## Problem
Starting with the line that contains "refactor: production hardening", reproduce each line through the end of the listing below, with no other output.
┄┄┄┄┄┄┄┄┄┄
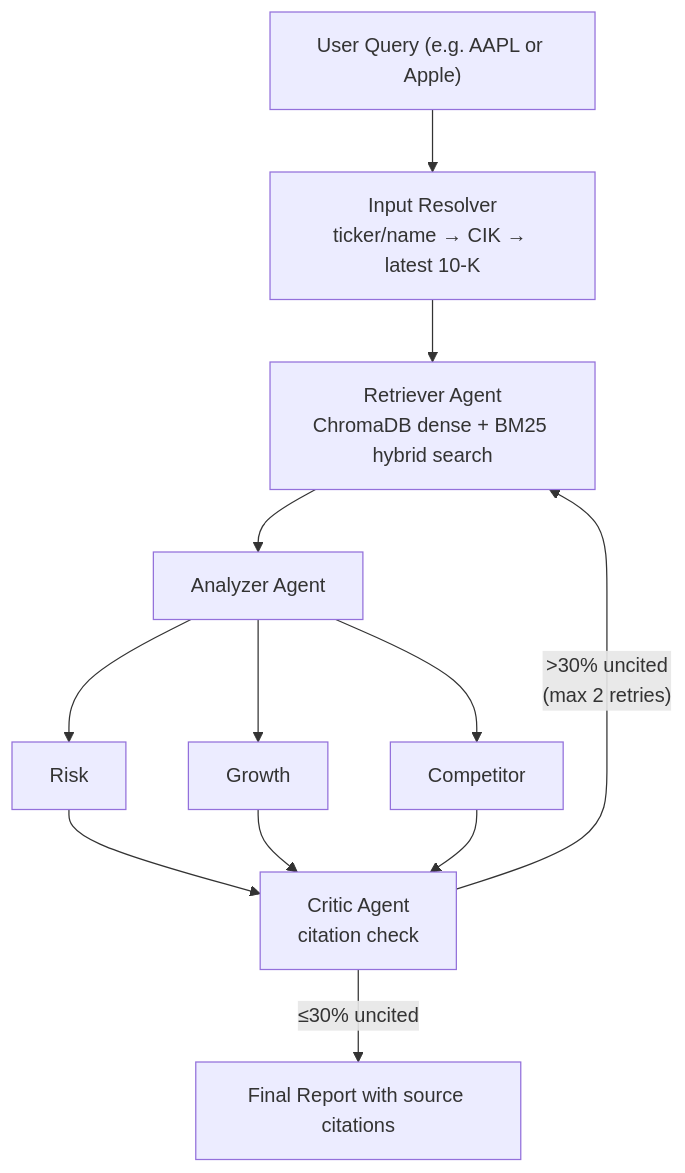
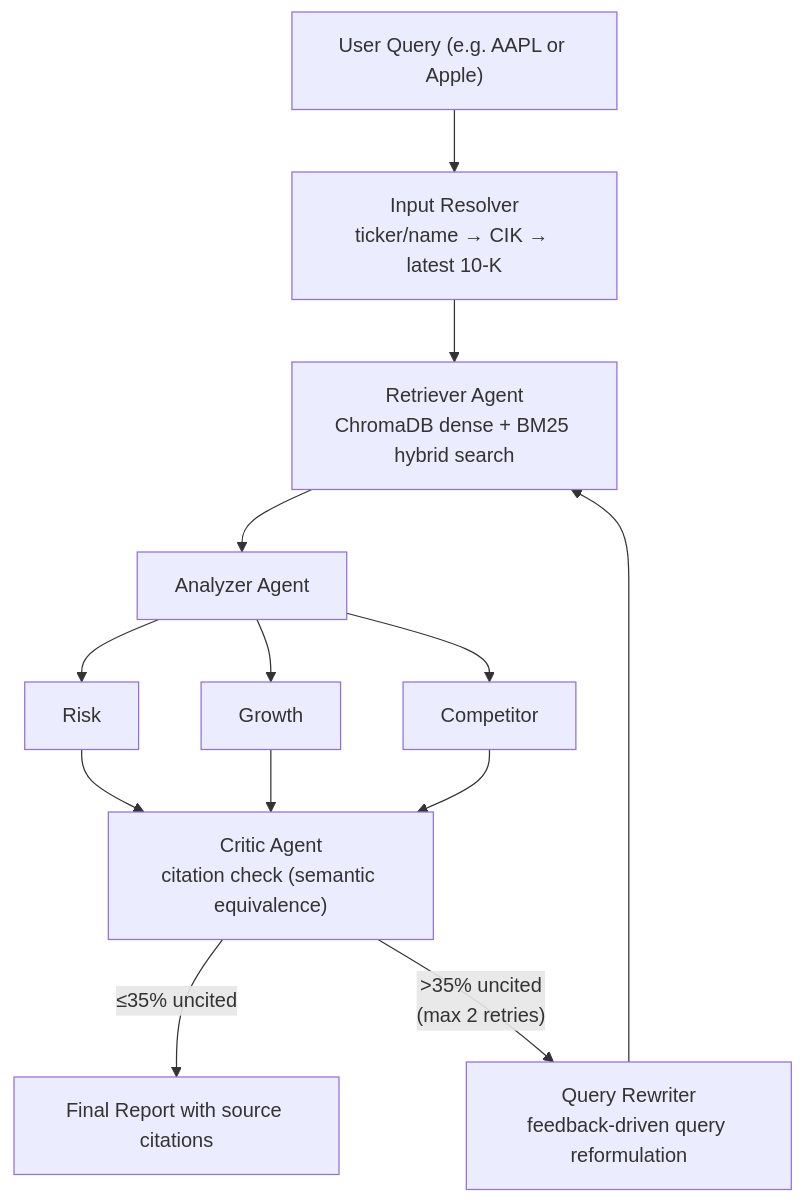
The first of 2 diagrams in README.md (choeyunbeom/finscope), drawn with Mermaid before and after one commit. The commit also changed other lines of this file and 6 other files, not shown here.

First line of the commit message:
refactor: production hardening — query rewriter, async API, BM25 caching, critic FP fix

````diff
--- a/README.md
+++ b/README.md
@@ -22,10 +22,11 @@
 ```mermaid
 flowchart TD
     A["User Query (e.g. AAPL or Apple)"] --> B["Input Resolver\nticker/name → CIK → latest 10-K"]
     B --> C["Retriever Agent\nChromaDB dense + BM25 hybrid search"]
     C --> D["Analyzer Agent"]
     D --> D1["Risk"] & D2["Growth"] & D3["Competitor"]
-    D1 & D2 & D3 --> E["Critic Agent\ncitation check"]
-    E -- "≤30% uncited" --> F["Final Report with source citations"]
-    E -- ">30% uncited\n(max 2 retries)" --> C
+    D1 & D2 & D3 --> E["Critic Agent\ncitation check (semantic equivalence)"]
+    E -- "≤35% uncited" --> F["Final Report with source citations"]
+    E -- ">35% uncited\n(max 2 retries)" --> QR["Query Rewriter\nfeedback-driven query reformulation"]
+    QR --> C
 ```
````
┄┄┄┄┄┄┄┄┄┄
## Solution for this problem
refactor: production hardening — query rewriter, async API, BM25 caching, critic FP fix

````diff
--- a/README.md
+++ b/README.md
@@ -22,10 +22,11 @@
 ```mermaid
 flowchart TD
     A["User Query (e.g. AAPL or Apple)"] --> B["Input Resolver\nticker/name → CIK → latest 10-K"]
     B --> C["Retriever Agent\nChromaDB dense + BM25 hybrid search"]
     C --> D["Analyzer Agent"]
     D --> D1["Risk"] & D2["Growth"] & D3["Competitor"]
-    D1 & D2 & D3 --> E["Critic Agent\ncitation check"]
-    E -- "≤30% uncited" --> F["Final Report with source citations"]
-    E -- ">30% uncited\n(max 2 retries)" --> C
+    D1 & D2 & D3 --> E["Critic Agent\ncitation check (semantic equivalence)"]
+    E -- "≤35% uncited" --> F["Final Report with source citations"]
+    E -- ">35% uncited\n(max 2 retries)" --> QR["Query Rewriter\nfeedback-driven query reformulation"]
+    QR --> C
 ```
````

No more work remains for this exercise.